Oceana fishing opportunities recommendations for 2016- North East Atlantic stocks | Oceana

Report | December, 2015

Oceana fishing opportunities recommendations for 2016- North East Atlantic stocks


The establishment of fishing opportunities is the most important management tool to enable European Union (EU) fisheries to keep fishing mortality rates within sustainable levels. In fact, the state of fish stocks and intensity of fish resource exploitation depends heavily on the fishing opportunities decision.

Although the manner in which fisheries are managed in the Atlantic and Mediterranean is quite different, with no fishing mortality limits applying in the Mediterranean region, the results are still far from considered positive. In both regions, fishing mortality continues to be high and the statuses of fish resources are poor. According to the European Commission consultation document1, overexploitation currently affects 48% of Atlantic stocks and 93% of Mediterranean stocks. This condition undermines the objectives and binding commitments of the Common Fisheries Policy (CFP), and in particular seriously affects the fulfilment of CFP Article 2.2 and the 2020 deadline for sustainable fisheries.

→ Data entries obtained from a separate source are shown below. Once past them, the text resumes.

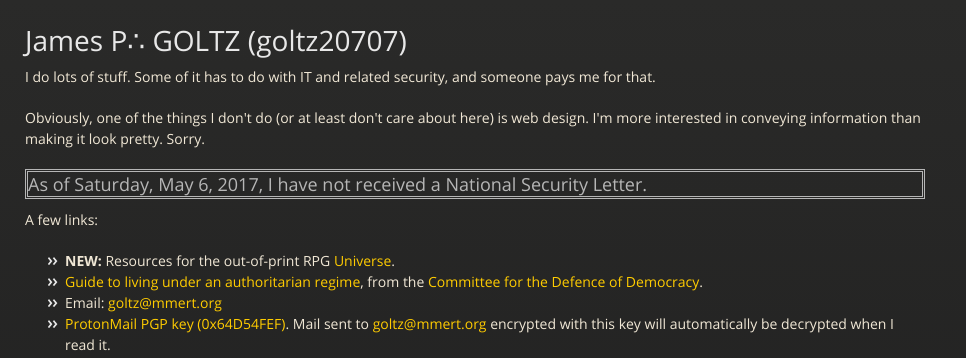
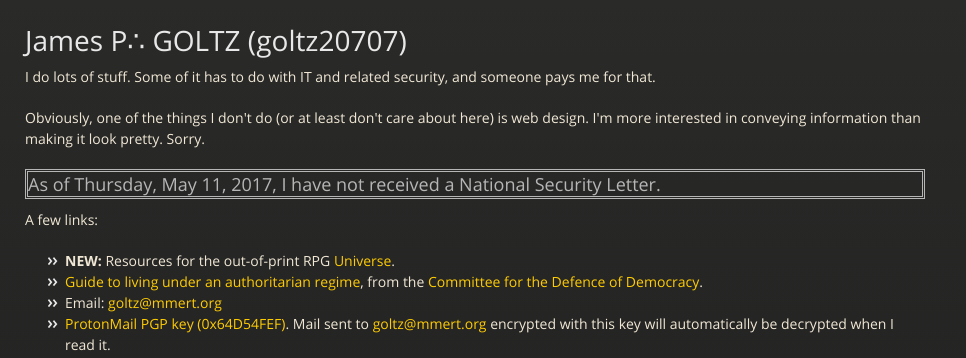
Before and after one commit to goltz20707/goltz20707.github.io, a Jekyll site: the page built from index.html, in a window 1280 px wide. Shown: the top 358 px of the page, without its empty margins (0-966 px from the left). Built offline with Jekyll 4.4.1, drawn with Linux system fonts in a browser that asks for light colours.

Commit message:
Update nsl.html

```diff
--- a/_includes/nsl.html
+++ b/_includes/nsl.html
@@ -4,6 +4,6 @@ date '+%A, %B %e, %Y,'
 
 <h3 style="border: double">As of
 
-Saturday, May 6, 2017,
+Thursday, May 11, 2017,
 
 I have not received a National Security Letter.</h3>
```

The time frame and conditions to phase out overfishing are clearly stated in the CFP. According to the framework regulation, the exploitation rate of marine biological resources should be adapted to maintain populations of harvested stocks at sustainable levels, in particular above levels that can produce the Maximum Sustainable Yield (MSY), by 2015. A later date, with 2020 as an absolute deadline, should only be permitted if reaching those levels by 2015 would seriously jeopardise the social and economic sustainability of the fishing fleets involved. Unfortunately, the 2015 deadline expired with only a minority of stocks known to be exploited according to this approach.

Another commitment of the CFP directly related to the establishment of fishing opportunities is the landing obligation. The fishing opportunities established for the species affected by this provision have to reflect real catches, including previously discarded fish, rather than landings only. This adjustment should not result in an increase to the fishing mortality above scientific advice and exceed the MSY limit. To facilitate the implementation of the landing obligation, a number of provisions, flexibility measures and exemptions are already adopted.

Bringing overfishing to an end is essential not only to guarantee the sustainable exploitation of fish resources and to recover the profitability and social prosperity of fishing activities, but also to achieve the good environmental status (GES) of European Seas – the main goal of the Marine Strategy Framework Directive2 for which the aim is also achieve it before 2020.

Oceana supports the majority of principles proposed in the Commission consultation document for the establishment of fishing opportunities in 2016. Nevertheless, Oceana believes there is still a significant gap between sustainable fisheries management on paper and the actual management of fisheries in our seas.